But patching is one area where following the status quo is a very bad idea. As a best practice, your organization needs a patching strategy to make sure it remains secure, and with that in mind, this post explains how you can adopt a patching strategy that suits your organization’s needs and values. Read more “OS Updates and Package Management: Ubuntu Repo Management With Aptly and AWS S3”
In Part 1 of this post we explained how you can find all the secrets in your environment. In Part 2 we will discuss effective ways to store and manage secrets — to keep them from leaking to unauthorized people. Read more “Cloud Security Best Practices: Finding, Securing, & Managing Secrets, Part 2”
We’ve written before about what it means to meet compliance standards without going completely overboard. Today, we want to talk about how that applies to cloud security as well. Some teams mistakenly believe that their security posture needs to be absolutely perfect. That’s not only overwhelming — it’s impossible.
More to the point, the reality of today’s security landscape is that cybercriminals are always looking for the path of least resistance. If company A has reasonably good security safeguards in place and company B does not, criminals aren’t going to waste resources poking at company A until they find a weakness. They’ll go after company B.

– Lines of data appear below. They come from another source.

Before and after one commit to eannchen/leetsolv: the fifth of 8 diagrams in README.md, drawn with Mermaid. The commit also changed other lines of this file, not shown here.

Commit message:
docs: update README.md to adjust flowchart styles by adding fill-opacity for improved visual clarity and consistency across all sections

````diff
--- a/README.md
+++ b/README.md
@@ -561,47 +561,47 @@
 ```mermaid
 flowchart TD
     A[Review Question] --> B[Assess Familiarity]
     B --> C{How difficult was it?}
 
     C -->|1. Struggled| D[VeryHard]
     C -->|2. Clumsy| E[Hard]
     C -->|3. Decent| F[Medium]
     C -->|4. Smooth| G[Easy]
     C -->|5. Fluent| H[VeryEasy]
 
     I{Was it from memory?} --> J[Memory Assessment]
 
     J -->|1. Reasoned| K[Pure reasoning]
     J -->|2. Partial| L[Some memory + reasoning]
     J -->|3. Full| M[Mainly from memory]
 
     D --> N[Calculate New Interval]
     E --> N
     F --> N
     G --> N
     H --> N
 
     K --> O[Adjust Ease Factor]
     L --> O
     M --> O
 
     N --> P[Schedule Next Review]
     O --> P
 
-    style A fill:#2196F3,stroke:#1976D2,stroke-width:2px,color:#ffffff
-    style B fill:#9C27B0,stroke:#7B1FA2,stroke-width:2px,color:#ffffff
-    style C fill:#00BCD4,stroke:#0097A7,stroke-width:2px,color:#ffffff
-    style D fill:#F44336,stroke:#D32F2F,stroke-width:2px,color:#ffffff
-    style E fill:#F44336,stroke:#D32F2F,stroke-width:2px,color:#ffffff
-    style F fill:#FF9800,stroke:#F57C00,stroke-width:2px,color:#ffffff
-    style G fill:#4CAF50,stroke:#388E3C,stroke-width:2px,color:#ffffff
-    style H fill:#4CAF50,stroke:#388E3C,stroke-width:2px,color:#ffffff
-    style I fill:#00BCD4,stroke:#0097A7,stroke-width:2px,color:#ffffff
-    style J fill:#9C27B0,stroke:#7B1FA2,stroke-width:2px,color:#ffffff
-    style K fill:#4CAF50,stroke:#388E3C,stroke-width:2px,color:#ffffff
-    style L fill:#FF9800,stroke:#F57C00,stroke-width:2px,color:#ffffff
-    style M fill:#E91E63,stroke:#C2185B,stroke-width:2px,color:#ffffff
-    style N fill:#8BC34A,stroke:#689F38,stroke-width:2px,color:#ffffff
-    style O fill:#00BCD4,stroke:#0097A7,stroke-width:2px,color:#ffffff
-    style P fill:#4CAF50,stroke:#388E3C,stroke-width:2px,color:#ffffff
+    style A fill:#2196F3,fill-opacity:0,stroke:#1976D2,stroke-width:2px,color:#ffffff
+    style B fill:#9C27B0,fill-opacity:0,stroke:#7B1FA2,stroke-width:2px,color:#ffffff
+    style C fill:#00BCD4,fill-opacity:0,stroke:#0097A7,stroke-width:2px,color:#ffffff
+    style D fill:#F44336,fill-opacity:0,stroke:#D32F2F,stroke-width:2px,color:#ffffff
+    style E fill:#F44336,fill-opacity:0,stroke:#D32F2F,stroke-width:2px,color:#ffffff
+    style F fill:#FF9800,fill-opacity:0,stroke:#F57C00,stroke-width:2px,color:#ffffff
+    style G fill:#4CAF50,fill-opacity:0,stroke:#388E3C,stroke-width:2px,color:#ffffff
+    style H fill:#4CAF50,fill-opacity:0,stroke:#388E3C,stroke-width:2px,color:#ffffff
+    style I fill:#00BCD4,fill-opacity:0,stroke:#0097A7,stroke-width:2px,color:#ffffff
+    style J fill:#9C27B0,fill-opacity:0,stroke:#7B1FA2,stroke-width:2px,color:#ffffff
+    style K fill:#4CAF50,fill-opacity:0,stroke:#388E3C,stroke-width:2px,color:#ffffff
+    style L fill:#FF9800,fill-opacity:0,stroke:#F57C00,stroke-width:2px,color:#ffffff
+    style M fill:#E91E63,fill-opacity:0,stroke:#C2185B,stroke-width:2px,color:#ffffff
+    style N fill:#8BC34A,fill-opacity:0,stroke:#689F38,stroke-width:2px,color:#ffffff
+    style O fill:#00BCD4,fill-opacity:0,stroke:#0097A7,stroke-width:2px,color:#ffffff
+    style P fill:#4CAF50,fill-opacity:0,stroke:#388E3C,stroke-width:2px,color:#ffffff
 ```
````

This is why we tell organizations that, when it comes to security, perfect can often be the enemy of good. Rather than trying to make your organization perfectly airtight, it’s time to focus on making your company as unappealing an attack target as possible. Here’s how. Read more “Don’t Make Perfect Security the Enemy of Good Security”